Data for analysis:
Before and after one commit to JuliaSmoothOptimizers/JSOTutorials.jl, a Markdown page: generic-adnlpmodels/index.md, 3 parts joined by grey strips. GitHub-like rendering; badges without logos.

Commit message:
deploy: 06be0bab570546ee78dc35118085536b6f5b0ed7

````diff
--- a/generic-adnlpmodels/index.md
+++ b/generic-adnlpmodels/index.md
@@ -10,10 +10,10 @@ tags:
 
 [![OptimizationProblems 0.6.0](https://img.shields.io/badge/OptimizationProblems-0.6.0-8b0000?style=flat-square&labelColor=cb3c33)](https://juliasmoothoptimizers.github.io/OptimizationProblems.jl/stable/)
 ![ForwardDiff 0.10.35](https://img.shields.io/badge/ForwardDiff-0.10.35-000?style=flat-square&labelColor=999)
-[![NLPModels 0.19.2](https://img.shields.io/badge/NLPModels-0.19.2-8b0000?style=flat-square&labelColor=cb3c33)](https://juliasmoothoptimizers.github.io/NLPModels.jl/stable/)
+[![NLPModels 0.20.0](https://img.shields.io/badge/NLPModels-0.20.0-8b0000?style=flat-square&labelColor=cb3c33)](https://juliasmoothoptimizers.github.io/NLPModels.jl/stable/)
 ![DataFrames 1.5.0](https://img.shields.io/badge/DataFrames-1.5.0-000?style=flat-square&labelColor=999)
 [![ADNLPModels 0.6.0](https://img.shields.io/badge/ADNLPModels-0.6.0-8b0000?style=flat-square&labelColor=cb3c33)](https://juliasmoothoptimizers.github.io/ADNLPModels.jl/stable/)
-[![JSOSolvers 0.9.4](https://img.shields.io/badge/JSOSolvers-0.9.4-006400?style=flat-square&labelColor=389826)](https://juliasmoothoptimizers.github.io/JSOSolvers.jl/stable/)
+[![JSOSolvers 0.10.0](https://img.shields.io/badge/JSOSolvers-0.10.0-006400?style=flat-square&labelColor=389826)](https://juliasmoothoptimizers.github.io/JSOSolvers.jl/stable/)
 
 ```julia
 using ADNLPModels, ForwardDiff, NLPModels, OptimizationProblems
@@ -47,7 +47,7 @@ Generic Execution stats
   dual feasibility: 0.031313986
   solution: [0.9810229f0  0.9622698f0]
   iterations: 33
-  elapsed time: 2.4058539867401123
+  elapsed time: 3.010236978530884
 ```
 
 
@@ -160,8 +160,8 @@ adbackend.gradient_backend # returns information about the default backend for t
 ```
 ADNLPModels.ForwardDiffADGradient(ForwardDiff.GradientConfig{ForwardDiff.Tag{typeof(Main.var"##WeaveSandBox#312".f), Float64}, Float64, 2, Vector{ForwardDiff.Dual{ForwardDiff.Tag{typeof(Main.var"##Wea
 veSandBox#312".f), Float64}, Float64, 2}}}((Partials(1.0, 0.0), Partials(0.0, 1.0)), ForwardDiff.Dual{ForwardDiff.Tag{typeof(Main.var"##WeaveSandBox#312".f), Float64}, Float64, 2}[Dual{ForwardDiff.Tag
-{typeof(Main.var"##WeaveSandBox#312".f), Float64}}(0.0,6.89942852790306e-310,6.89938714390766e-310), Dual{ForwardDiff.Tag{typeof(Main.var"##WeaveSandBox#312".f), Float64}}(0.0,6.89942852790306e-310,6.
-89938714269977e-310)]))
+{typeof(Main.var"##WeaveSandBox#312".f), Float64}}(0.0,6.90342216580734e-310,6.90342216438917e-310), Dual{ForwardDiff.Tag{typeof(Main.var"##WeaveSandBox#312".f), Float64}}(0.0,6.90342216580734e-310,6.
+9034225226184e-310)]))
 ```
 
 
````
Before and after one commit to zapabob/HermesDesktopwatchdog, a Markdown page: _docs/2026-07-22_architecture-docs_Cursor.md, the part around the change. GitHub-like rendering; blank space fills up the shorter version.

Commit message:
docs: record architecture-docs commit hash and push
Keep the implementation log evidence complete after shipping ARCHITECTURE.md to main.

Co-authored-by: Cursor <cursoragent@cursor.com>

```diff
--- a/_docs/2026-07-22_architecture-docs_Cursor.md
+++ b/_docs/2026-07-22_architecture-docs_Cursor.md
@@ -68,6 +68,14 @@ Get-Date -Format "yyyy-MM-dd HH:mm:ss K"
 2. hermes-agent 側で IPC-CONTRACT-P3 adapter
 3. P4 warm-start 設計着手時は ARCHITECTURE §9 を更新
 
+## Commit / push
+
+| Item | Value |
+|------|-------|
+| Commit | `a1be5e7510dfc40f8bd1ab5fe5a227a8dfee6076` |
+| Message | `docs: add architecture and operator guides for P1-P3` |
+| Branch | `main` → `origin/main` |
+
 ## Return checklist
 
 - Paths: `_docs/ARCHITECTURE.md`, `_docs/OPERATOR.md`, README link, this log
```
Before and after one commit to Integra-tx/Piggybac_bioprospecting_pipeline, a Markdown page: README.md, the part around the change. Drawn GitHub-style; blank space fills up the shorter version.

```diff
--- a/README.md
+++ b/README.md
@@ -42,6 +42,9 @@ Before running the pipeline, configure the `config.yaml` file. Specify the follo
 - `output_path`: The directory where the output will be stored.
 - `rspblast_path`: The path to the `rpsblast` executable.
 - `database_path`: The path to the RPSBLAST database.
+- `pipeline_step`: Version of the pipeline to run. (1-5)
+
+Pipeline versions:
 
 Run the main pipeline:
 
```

Task instructions: For each line above that includes the word "blank", make a copy of that line.

Written reply:
Before and after one commit to zapabob/HermesDesktopwatchdog, a Markdown page: _docs/2026-07-22_architecture-docs_Cursor.md, the part around the change. GitHub-like rendering; blank space fills up the shorter version.
Before and after one commit to Integra-tx/Piggybac_bioprospecting_pipeline, a Markdown page: README.md, the part around the change. Drawn GitHub-style; blank space fills up the shorter version.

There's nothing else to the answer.